Fast forward to 2021 and the game is still going, though before COVID hit we sometimes struggled to get enough players in a given week. COVID has forced us online and as an example of the adage "it's an ill-wind that blows no good" some of the old regulars (including one now living in Australia) are able to join us. During last night's game one, who now lives in the Boston area reminded me of an event I organized twice in the mid-1980s.

Pittsburgh is home to a fleet of river excursion boats known collectively as the Gateway Clipper. Mostly they do short cruises a short way up the Monongahela, Ohio, and Allegheny Rivers often while serving a meal. Occasionally they venture further, particularly in the Fall foliage season. One day I spotted an ad for a cruise from Pittsburgh to Waterford Park, a race track in Chester, WV. Now known as Mountaineer Park and with a casino, at the time it was just a low-grade thoroughbred race track (with, what we assumed was a glue factory the other side of the racing oval.)

So it was that one October day a bunch of us boarded the Gateway Clipper and commandeered a large table on the upper deck. As we cruised down the Ohio river we enjoyed a buffet lunch and then sat down to do some river-boat gambling ... that is we started playing poker. My friend remembers someone being amazed that you could play poker on a river boat (it was ok we explained, we were only playing for chips!) As we played the mostly older crowd on the lower deck was dancing the "bird dance" and other polkas, and having their own special kind of fun.

Upon docking in Chester we were transferred to the track where we had seats for dinner in the clubhouse dining room and watched (and bet) an evening racing card.
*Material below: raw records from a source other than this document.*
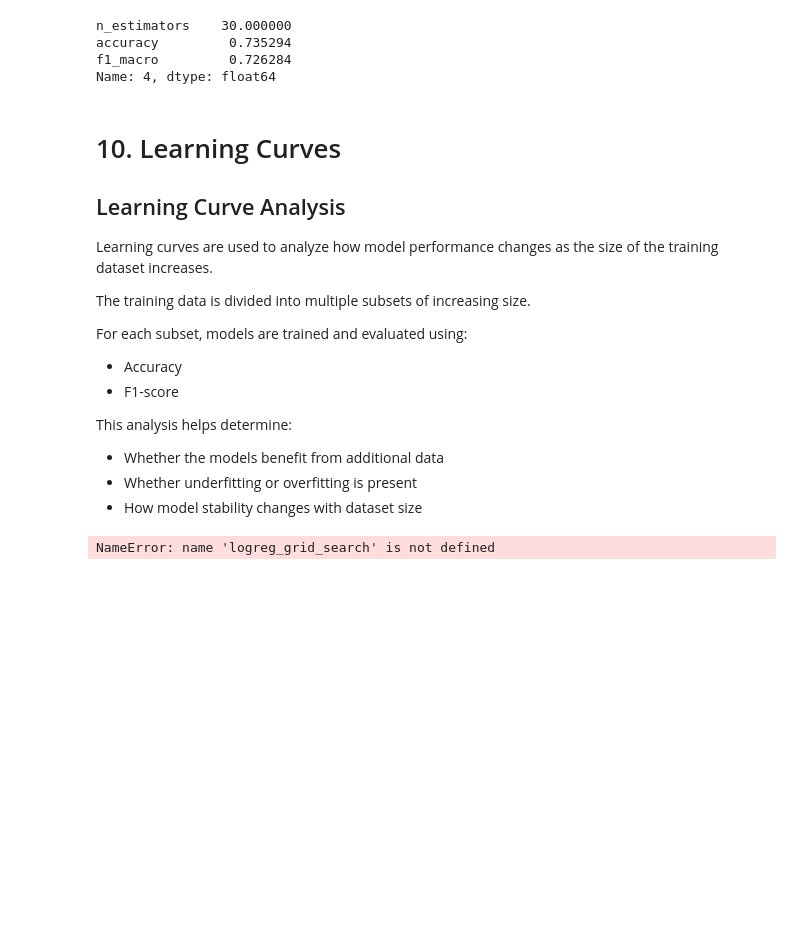
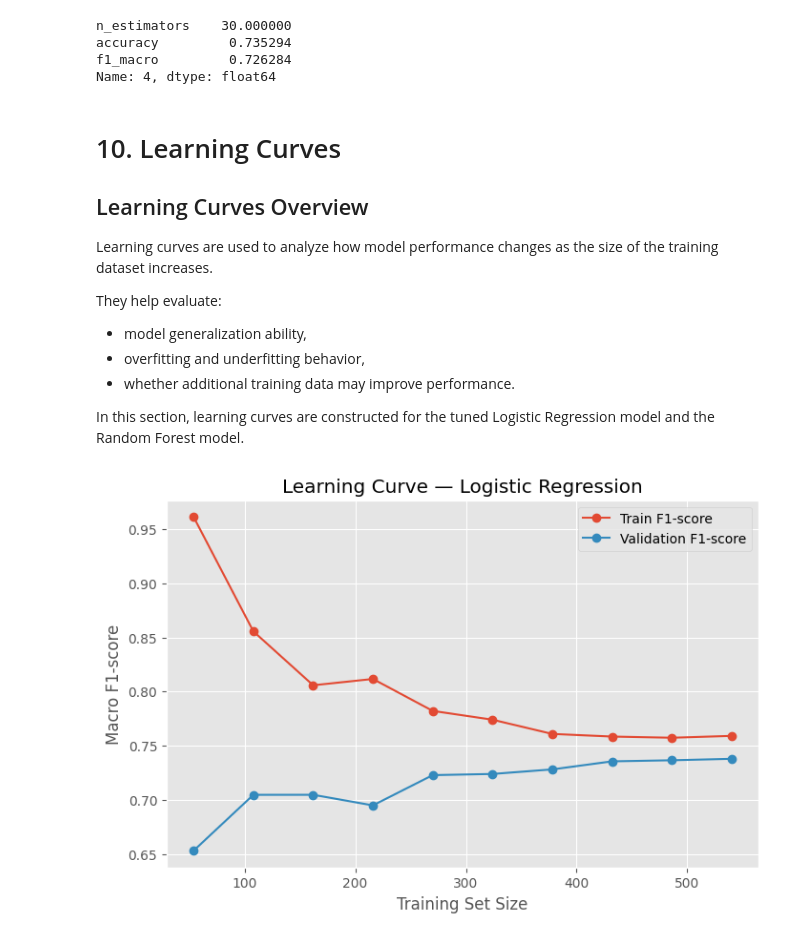
Before and after one commit to Haruw09/vehicle-silhouettes-ml-pipeline, a Jupyter notebook: notebooks/ml_pipeline.ipynb, the cells around one changed output. Saved outputs shown, nothing was run; the diff lists cells and outputs as text; code cells hidden in the pictures; blank space fills up the shorter version.

Commit message:
Add learning curves analysis

```diff
--- a/notebooks/ml_pipeline.ipynb
+++ b/notebooks/ml_pipeline.ipynb
@@ -1236,25 +1236,18 @@ Name: 4, dtype: float64
 # %% [markdown]
 # 10. Learning Curves
 
-## Learning Curve Analysis
+## Learning Curves Overview
 
 Learning curves are used to analyze how model performance changes as the size of the training dataset increases.
 
-The training data is divided into multiple subsets of increasing size.
+They help evaluate:
 
-For each subset, models are trained and evaluated using:
+- model generalization ability,
+- overfitting and underfitting behavior,
+- whether additional training data may improve performance.
 
-- Accuracy
-- F1-score
-
-This analysis helps determine:
-
-- Whether the models benefit from additional data
-- Whether underfitting or overfitting is present
-- How model stability changes with dataset size
+In this section, learning curves are constructed for the tuned Logistic Regression model and the Random Forest model.
 # %%
-best_logreg_model = logreg_grid_search.best_estimator_
-
 train_sizes, train_scores, test_scores = learning_curve(
     estimator=best_logreg_model,
     X=X_train_scaled,
@@ -1262,28 +1255,39 @@ train_sizes, train_scores, test_scores = learning_curve(
     cv=5,
     scoring="f1_macro",
     train_sizes=np.linspace(0.1, 1.0, 10),
-    n_jobs=-1,
-    random_state=42
+    n_jobs=-1
 )
 
 train_scores_mean = train_scores.mean(axis=1)
 test_scores_mean = test_scores.mean(axis=1)
-# %% [output]
-NameError: name 'logreg_grid_search' is not defined
 # %%
 plt.figure(figsize=(8, 5))
 
-plt.plot(train_sizes, train_scores_mean, marker="o", label="Train F1")
-plt.plot(train_sizes, test_scores_mean, marker="o", label="Validation F1")
+plt.plot(
+    train_sizes,
+    train_scores_mean,
+    marker="o",
+    label="Train F1-score"
+)
 
-plt.title("Learning Curve - Logistic Regression")
+plt.plot(
+    train_sizes,
+    test_scores_mean,
+    marker="o",
+    label="Validation F1-score"
+)
+
+plt.title("Learning Curve — Logistic Regression")
+
 plt.xlabel("Training Set Size")
 plt.ylabel("Macro F1-score")
 
 plt.legend()
 plt.grid(True)
 
 plt.show()
+# %% [output]
+[figure, added]
 # %%
 train_sizes_acc, train_scores_acc, test_scores_acc = learning_curve(
     estimator=best_logreg_model,
```
Also changed, not shown: parts of 5 cells of this notebook.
Then we were taken by bus back to the dock in Pittsburgh.

It was so much fun we did it again the following year...but I believe at that point the Gateway Clipper folks stopped running the excursions--or perhaps we just got tired of hearing the chicken dance.

Postscript: To my everlasting regret I never rode one they did down the Monongahela to Morgantown...something my step-son does every other week on the coal tug he Captains.